As promised, AT&T Tuesday started selling the iPhone 4 to walk-in customers, but many stores quickly ran dry.
Lines ranged from the dozens to more than 100 at various stores, but AT&T rapidly exhausted its stock at some outlets.
“There was [sic] 40 people waiting outside the AT&T store this morning. No iPhone 4 today,” said Californian Mando Fauzey on Twitter.
Others celebrated getting their hands on a new iPhone. “Score! The last iPhone 4 at AT&T in Longmont. Nice!!,” said George Morris of Boulder, Colo., on Twitter.
Some said that obtaining a phone was a breeze. “Casually walked into an AT&T store and walked out with an iPhone 4 all of 20 minutes later,” reported Daniel Shusta of Athens, Ohio, in an 11.30 a.m. ET tweet.
In Lexington, Ky., police were called to a local AT&T store to handle a crowd of more than 150 would-be buyers. According to WKYT-TV, AT&T employees called police after “fearing customers in line may get out of control.”
AT&T also again began taking online orders for Apple’s new smartphone Tuesday.
Apple’s U.S. partner stopped taking online orders for the iPhone two weeks ago, after its ordering and eligibility systems collapsed when customers swamped its servers with pre-orders prior to the official launch last Thursday. At the time, AT&T said it had made the move so it could fulfill those pre-orders it had accepted.
The iPhone 4 is also in short supply at Apple. Orders placed Tuesday will not ship until July 20, according to the company’s online store.
On Monday, Apple said that it had sold 1.7 million iPhone 4s in the first three days of availability, boasting that it had been the most successful product launch in the company’s history. Analysts have said they expect the new model to be hard to get for at least the next several weeks.
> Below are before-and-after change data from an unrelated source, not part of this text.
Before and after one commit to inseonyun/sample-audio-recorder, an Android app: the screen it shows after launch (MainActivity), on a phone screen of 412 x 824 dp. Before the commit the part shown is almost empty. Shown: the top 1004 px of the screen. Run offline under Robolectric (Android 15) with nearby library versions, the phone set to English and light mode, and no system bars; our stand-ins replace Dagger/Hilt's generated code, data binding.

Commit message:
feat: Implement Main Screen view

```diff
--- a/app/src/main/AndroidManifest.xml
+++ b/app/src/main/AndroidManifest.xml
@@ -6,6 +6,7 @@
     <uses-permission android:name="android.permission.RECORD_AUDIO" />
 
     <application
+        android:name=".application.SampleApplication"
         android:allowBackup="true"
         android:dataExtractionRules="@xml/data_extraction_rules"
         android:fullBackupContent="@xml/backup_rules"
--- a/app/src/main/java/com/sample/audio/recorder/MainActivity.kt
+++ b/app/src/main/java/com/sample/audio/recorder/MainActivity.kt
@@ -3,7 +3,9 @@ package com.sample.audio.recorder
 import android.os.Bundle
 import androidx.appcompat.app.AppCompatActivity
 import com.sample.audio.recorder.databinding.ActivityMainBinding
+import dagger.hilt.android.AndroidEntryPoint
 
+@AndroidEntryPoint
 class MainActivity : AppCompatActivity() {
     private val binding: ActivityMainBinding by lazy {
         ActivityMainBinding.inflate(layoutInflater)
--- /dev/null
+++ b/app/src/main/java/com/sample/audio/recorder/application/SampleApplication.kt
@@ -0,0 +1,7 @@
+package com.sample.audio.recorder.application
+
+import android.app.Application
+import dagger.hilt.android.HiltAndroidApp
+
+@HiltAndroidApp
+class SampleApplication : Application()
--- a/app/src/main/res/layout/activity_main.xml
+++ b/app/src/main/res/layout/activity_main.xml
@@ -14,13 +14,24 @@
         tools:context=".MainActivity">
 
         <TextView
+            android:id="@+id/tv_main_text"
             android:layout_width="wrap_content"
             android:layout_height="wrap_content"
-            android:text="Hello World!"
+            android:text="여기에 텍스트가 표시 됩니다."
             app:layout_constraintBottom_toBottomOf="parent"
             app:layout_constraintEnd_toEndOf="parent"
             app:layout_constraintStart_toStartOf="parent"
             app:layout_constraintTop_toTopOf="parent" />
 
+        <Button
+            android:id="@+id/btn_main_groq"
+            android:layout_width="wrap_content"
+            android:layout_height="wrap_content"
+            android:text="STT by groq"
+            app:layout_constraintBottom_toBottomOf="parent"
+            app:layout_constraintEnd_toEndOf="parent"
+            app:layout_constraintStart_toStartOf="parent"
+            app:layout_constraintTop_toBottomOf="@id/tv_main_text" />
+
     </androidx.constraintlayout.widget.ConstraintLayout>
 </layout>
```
Apple has had problems keeping enough iPhones on hand to meet initial demand in the past. Although last year’s iPhone 3GS was relatively easy to obtain, the 2008 iPhone 3G was in short supply for several weeks.
The iPhone supply issue could hurt Apple, a research analyst said today, and push customers to competitors.
“What is happening now certainly has done some damage to the Apple brand,” said Tina Teng, a senior analyst at El Segundo, Calif.-based iSuppli, in a statement. “Consumers, questioning Apple’s supply chain management capability, have started looking for alternative devices. In particular, consumers are not satisfied with Apple’s response to the antenna issue causing poor reception and dropped calls.”
Teng was referring to mounting complaints that holding the new iPhone can impede signal strength, making it difficult or even impossible to make and maintain calls.
“With threats coming from every corner, can Apple afford another slip in its supply chain management?” asked Teng, pointing to recent counter-moves by rivals Nokia and Research In Motion.
AT&T was not immediately able to provide information on its iPhone 4 inventory levels.